Data items:

-------

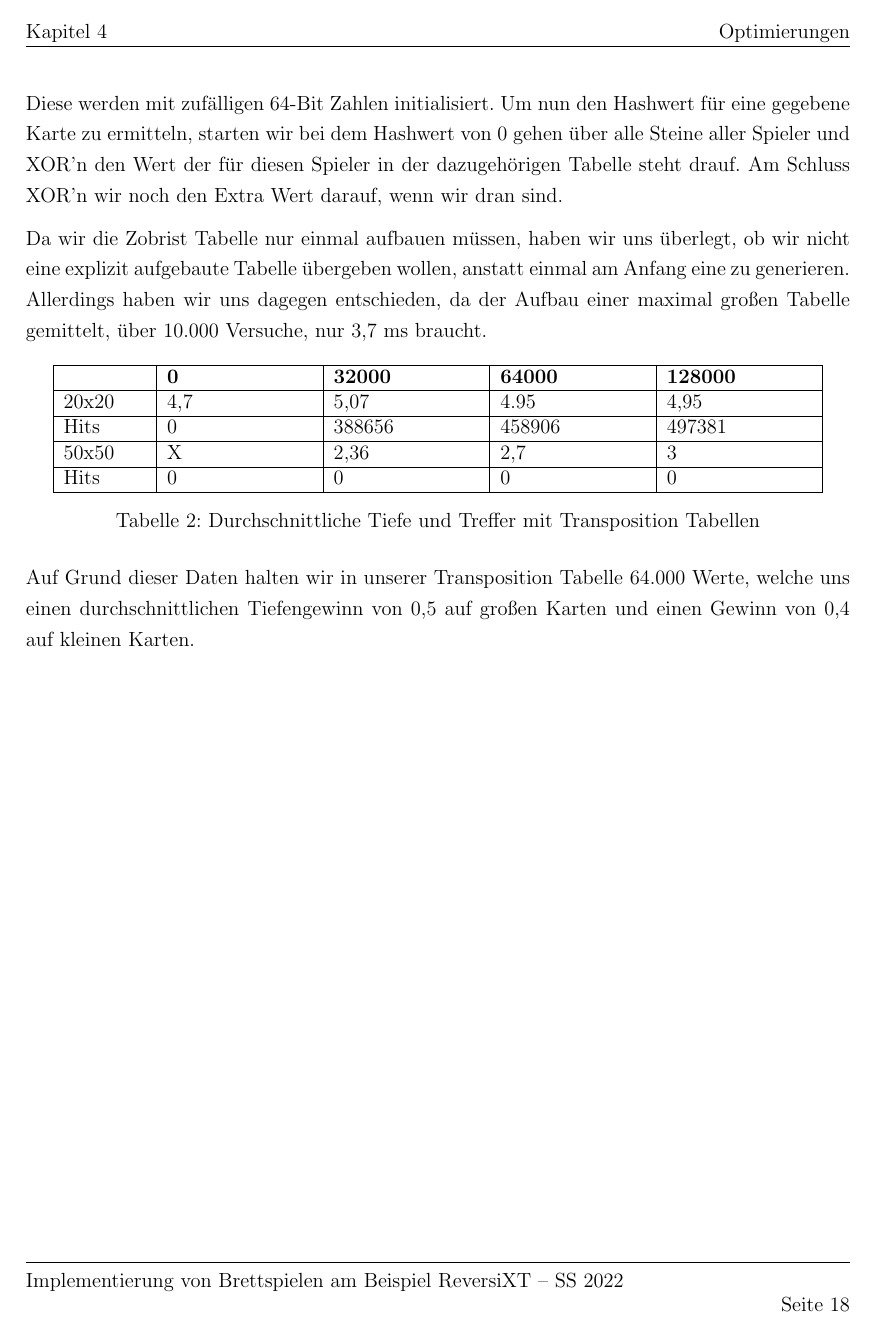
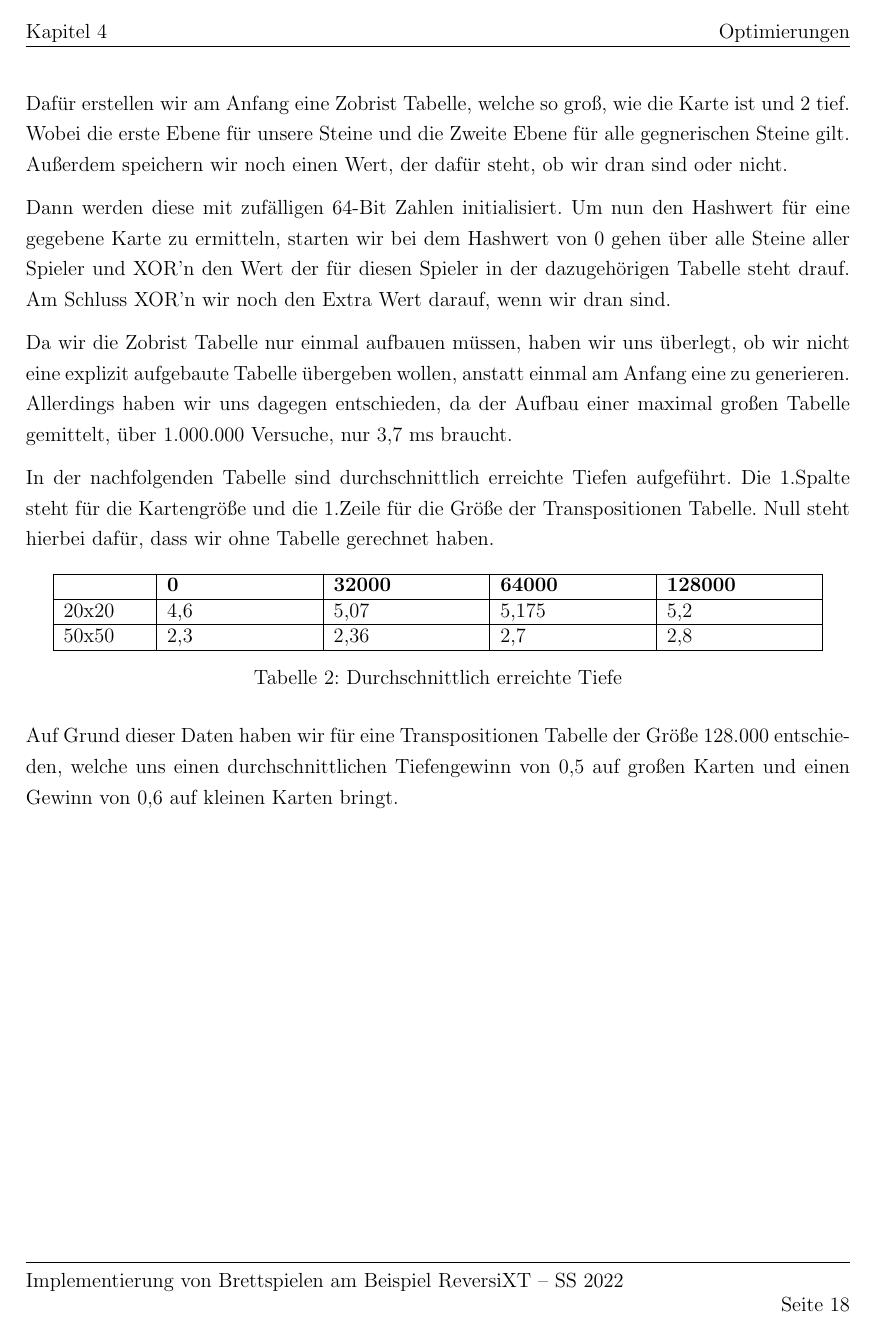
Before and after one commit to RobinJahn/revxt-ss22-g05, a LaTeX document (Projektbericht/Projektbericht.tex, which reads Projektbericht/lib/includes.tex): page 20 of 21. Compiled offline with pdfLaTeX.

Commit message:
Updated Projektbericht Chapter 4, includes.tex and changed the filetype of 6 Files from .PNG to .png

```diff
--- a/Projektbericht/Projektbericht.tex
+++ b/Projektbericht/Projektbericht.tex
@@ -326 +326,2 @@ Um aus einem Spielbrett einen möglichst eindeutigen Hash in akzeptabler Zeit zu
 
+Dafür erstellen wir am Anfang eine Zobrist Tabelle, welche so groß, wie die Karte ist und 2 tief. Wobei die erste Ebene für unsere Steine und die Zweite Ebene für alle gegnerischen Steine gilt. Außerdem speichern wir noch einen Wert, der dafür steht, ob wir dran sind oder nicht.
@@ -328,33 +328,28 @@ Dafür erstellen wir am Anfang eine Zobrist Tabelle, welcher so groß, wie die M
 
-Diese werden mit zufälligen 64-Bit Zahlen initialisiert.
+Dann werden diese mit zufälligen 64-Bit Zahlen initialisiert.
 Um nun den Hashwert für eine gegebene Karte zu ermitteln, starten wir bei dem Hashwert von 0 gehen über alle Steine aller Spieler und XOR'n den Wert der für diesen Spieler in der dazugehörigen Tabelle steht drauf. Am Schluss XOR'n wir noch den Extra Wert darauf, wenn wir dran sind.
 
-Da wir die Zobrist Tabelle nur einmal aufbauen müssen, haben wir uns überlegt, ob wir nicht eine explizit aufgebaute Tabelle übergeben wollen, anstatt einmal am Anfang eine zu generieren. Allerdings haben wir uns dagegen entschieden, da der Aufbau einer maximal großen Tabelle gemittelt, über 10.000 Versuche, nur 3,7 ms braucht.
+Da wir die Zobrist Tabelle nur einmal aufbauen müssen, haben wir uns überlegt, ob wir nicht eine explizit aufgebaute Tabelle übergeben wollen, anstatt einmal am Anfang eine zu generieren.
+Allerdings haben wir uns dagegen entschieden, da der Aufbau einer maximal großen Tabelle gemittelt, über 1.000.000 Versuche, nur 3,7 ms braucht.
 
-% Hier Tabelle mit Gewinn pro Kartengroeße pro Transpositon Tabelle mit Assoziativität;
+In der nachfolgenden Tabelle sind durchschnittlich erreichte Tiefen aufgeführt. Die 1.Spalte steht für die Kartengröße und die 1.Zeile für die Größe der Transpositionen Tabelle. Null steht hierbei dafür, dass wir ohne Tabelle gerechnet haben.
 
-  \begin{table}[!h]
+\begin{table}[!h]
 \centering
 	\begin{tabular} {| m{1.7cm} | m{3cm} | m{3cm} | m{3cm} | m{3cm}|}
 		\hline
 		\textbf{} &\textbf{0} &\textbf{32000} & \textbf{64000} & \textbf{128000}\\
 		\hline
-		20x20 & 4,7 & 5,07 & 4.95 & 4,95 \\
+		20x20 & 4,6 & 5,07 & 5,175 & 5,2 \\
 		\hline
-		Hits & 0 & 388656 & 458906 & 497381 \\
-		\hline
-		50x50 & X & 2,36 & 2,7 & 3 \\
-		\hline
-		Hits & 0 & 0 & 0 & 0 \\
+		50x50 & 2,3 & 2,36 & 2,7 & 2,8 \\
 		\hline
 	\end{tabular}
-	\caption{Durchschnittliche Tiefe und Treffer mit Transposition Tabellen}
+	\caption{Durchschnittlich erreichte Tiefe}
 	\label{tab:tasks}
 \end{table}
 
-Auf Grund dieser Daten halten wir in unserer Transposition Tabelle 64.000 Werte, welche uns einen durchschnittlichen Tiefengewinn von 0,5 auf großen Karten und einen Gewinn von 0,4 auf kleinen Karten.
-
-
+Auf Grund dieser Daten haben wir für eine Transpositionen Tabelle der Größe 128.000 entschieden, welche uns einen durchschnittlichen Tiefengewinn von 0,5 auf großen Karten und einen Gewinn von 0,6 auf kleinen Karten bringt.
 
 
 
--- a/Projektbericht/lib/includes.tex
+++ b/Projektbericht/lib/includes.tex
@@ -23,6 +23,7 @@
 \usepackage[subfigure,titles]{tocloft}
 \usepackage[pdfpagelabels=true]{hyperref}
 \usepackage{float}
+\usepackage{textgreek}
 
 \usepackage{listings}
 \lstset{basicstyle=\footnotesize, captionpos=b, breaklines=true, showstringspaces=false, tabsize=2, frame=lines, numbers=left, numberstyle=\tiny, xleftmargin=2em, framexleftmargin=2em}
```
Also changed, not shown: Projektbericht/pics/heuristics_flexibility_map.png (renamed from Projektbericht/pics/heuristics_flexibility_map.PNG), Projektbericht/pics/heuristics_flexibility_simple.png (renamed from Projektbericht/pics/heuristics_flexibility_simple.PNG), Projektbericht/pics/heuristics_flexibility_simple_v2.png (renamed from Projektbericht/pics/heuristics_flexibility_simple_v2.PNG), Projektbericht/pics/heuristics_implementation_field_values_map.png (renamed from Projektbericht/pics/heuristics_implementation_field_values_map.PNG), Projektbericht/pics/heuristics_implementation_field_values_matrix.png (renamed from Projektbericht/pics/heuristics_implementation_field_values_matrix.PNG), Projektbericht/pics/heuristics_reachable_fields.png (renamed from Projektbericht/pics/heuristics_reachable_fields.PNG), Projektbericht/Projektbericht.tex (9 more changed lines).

-------

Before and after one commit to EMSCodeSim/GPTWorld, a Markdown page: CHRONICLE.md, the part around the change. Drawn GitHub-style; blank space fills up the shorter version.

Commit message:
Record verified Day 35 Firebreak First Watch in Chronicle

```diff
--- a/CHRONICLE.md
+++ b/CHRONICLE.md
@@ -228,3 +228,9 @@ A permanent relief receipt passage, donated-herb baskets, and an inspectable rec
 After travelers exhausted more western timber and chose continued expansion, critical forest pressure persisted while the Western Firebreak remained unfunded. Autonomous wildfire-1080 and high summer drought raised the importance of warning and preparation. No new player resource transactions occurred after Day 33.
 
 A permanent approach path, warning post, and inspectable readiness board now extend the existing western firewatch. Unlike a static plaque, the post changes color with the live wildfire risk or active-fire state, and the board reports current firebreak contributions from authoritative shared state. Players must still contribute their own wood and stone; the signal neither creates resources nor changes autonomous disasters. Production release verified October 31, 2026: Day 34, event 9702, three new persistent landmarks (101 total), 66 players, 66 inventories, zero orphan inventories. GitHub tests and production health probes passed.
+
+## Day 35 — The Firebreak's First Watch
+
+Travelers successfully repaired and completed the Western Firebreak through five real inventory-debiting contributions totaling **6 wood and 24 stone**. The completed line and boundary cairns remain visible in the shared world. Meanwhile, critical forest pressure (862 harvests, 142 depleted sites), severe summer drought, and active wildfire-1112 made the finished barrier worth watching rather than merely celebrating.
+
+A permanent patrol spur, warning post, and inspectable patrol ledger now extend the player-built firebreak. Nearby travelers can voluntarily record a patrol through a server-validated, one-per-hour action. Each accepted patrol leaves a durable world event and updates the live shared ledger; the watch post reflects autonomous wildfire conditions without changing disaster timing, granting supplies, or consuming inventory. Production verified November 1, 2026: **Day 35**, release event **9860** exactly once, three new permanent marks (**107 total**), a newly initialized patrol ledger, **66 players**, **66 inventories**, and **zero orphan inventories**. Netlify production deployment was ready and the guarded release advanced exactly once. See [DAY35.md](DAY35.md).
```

-------

- Goal of the exercise
Check all the records above and select each line where the string "großen" is found.

- Output of the task
-Da wir die Zobrist Tabelle nur einmal aufbauen müssen, haben wir uns überlegt, ob wir nicht eine explizit aufgebaute Tabelle übergeben wollen, anstatt einmal am Anfang eine zu generieren. Allerdings haben wir uns dagegen entschieden, da der Aufbau einer maximal großen Tabelle gemittelt, über 10.000 Versuche, nur 3,7 ms braucht.
+Allerdings haben wir uns dagegen entschieden, da der Aufbau einer maximal großen Tabelle gemittelt, über 1.000.000 Versuche, nur 3,7 ms braucht.
-Auf Grund dieser Daten halten wir in unserer Transposition Tabelle 64.000 Werte, welche uns einen durchschnittlichen Tiefengewinn von 0,5 auf großen Karten und einen Gewinn von 0,4 auf kleinen Karten.
+Auf Grund dieser Daten haben wir für eine Transpositionen Tabelle der Größe 128.000 entschieden, welche uns einen durchschnittlichen Tiefengewinn von 0,5 auf großen Karten und einen Gewinn von 0,6 auf kleinen Karten bringt.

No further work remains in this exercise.